Quartz from Beehive #2 peg., Boulder Batholith, Jefferson Co., Montana, United States
Scepter with smoky in the neck and purple amethyst in the head. The amethyst is a good deep purple color and shows color zoning and clarity.
Quartz from Agate Creek, Queensland, Australia
A beautiful specimen of rich red and greayish blue cut and polished Roselle agate. It is rough on one side.
Quartz from White River beds, South Dakota, United States
This is out of the June Culp Zeitner collection parts of which I obtained when she was still alive. I don't know the exact location but it is out there somewhere. If you dig through her hundreds of articles you may find it. These pieces are a nice blue color. Most chalcedony out there is a dull grey or milky and colorless.
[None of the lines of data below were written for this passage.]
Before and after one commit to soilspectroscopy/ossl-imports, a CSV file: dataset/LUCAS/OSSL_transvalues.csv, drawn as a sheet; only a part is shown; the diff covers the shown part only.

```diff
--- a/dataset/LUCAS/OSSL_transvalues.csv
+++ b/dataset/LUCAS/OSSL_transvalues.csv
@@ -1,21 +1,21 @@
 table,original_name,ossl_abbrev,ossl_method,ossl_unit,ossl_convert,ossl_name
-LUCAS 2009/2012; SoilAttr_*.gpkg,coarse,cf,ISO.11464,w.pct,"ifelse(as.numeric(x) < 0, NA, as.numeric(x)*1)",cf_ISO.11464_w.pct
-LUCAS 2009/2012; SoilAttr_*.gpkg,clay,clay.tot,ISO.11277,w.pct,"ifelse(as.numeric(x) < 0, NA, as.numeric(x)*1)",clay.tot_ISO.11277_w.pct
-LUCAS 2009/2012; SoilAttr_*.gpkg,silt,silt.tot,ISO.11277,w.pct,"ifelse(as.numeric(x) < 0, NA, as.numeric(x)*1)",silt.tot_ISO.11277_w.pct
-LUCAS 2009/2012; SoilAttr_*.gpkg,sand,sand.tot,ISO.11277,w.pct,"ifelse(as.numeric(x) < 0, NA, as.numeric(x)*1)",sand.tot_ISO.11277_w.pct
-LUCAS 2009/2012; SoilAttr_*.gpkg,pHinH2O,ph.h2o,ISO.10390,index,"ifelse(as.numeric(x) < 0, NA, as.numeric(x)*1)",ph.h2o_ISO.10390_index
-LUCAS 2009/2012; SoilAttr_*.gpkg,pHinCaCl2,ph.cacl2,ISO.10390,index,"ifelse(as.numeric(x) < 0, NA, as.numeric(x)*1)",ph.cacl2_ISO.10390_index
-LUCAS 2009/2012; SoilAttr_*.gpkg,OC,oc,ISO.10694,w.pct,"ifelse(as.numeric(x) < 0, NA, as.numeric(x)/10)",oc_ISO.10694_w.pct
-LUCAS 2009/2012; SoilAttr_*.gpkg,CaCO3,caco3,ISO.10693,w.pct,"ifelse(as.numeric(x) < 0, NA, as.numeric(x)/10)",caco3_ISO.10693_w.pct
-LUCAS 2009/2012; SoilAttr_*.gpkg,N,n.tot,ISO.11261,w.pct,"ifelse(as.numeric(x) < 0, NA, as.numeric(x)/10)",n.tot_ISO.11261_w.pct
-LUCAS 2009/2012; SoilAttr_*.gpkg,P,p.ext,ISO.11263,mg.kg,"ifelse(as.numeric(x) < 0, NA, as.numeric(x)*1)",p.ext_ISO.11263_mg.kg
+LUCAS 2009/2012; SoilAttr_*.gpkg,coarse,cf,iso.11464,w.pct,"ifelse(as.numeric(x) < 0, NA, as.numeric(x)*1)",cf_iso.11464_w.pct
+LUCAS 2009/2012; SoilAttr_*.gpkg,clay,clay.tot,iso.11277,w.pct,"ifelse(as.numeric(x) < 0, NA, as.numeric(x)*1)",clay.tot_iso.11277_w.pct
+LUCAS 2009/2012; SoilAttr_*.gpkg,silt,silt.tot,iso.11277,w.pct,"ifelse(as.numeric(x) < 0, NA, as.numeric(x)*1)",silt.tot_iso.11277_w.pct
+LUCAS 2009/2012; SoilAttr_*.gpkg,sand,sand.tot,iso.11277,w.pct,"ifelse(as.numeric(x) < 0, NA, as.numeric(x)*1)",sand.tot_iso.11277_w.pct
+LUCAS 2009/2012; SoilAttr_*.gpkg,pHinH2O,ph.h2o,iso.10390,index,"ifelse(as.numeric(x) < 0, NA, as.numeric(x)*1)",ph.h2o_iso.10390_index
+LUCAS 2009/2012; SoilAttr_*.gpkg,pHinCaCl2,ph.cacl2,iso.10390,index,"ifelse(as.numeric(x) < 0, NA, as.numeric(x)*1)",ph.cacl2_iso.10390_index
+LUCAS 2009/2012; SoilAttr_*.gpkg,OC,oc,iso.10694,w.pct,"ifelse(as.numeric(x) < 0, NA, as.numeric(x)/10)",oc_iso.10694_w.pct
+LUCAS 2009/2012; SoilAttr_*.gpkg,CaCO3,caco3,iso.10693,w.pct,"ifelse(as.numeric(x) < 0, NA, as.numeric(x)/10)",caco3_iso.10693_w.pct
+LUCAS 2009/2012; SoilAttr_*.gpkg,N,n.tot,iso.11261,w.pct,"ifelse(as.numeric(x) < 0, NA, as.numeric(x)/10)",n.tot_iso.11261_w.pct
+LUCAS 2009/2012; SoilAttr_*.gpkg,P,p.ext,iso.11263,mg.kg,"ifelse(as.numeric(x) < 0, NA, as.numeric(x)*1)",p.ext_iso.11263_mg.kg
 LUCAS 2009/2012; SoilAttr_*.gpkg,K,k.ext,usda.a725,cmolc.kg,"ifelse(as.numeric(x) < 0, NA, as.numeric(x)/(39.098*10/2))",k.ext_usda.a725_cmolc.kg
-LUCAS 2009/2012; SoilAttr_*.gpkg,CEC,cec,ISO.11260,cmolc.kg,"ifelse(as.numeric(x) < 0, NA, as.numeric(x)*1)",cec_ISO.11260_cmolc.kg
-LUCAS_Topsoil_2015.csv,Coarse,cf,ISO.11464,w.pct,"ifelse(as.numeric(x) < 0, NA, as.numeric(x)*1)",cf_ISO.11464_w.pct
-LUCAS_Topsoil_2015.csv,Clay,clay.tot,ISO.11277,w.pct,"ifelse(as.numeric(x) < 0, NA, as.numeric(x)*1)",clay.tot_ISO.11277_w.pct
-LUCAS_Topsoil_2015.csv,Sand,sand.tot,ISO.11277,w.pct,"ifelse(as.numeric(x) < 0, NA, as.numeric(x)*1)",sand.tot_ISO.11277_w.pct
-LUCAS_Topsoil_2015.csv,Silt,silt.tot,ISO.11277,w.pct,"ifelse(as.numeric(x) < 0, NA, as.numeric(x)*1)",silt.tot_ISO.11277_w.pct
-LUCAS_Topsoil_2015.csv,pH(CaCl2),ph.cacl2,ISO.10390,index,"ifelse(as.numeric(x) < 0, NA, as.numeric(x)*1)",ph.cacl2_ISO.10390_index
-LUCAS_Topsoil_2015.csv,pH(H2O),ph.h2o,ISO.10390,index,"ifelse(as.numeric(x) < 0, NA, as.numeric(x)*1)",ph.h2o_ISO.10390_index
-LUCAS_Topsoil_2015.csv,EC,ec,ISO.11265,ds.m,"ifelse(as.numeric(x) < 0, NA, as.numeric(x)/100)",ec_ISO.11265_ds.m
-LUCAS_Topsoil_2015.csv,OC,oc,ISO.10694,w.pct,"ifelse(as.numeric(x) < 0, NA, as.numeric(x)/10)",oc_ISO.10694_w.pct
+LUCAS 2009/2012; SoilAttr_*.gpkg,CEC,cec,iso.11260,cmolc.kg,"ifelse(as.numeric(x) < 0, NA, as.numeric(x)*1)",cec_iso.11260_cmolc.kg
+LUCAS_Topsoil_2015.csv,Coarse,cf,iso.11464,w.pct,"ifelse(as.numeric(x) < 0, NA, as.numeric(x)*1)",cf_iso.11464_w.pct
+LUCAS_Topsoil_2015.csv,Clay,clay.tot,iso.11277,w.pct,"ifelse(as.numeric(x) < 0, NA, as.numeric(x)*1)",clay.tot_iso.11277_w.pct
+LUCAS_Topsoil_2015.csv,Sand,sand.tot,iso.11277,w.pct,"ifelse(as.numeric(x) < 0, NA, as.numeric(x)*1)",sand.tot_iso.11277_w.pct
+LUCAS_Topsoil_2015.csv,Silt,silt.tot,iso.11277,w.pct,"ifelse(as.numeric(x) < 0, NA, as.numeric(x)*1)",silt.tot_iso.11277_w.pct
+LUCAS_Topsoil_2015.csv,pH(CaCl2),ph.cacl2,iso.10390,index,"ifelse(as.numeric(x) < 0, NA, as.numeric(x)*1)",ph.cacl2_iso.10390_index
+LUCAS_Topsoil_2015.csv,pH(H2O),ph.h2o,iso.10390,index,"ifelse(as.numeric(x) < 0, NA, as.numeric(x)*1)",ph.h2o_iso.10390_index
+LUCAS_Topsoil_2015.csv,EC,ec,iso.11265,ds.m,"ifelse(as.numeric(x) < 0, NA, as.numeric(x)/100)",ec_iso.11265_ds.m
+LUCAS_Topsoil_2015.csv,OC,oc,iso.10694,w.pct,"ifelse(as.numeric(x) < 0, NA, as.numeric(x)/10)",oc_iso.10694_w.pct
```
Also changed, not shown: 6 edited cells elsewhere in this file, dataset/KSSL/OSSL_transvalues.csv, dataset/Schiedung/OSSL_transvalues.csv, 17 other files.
Quartz var. amethyst from Dewey Rose mine, Elbert Co., Georgia, United States
Amethyst Quartz crystal with good color and Kaolinite(?) inclusions.
Quartz var. amethyst from Basin Creek, Jefferson Co., Montana, United States
- Special Info
- Collected by Chris van Laer in 1987.
Deep to light purple amethyst crystals in stacked and paralled growth on smoky Quartz. It is a fascinating specimen especially held up to a light and turning it about its axes. Collected by Chris van Laer in 1987.
Also an interesting specimen with a dark smoky, frosted stem capped by a purple amethyst about of equal width. 2.5cm.
Quartz from Glittering Hill Addition, Toll Mtn, Jefferson Co., Montana, United States
A very nice scepter of amethyst over a thin colorless Quartz stem. Collected by Chris van Laer in 1992.
Quartz from Little Gem mine, Jefferson Co., Montana, United States
Double headed scepter, almost colorless, but with a slight amethyst color. Very excellent and rare. Collected by Chris van Laer himself in 1979.
An excellent specimen 2.5cm long, doubly terminated on the stem and the head scepter. The scepter is a very nice gemmy color. Collected by Chris van Laer in 1979.
Quartz from São Paulo, Brazil
Purple amethyst cast of a former Quartz crystal.
Quartz from Sulawesi, Indonesia
Light purple (less than photos depict) globular chalcedony group.
Quartz from Dal'negorsk, Primorsky Kray, Russia
Slender red Quartz crystals to 6cm.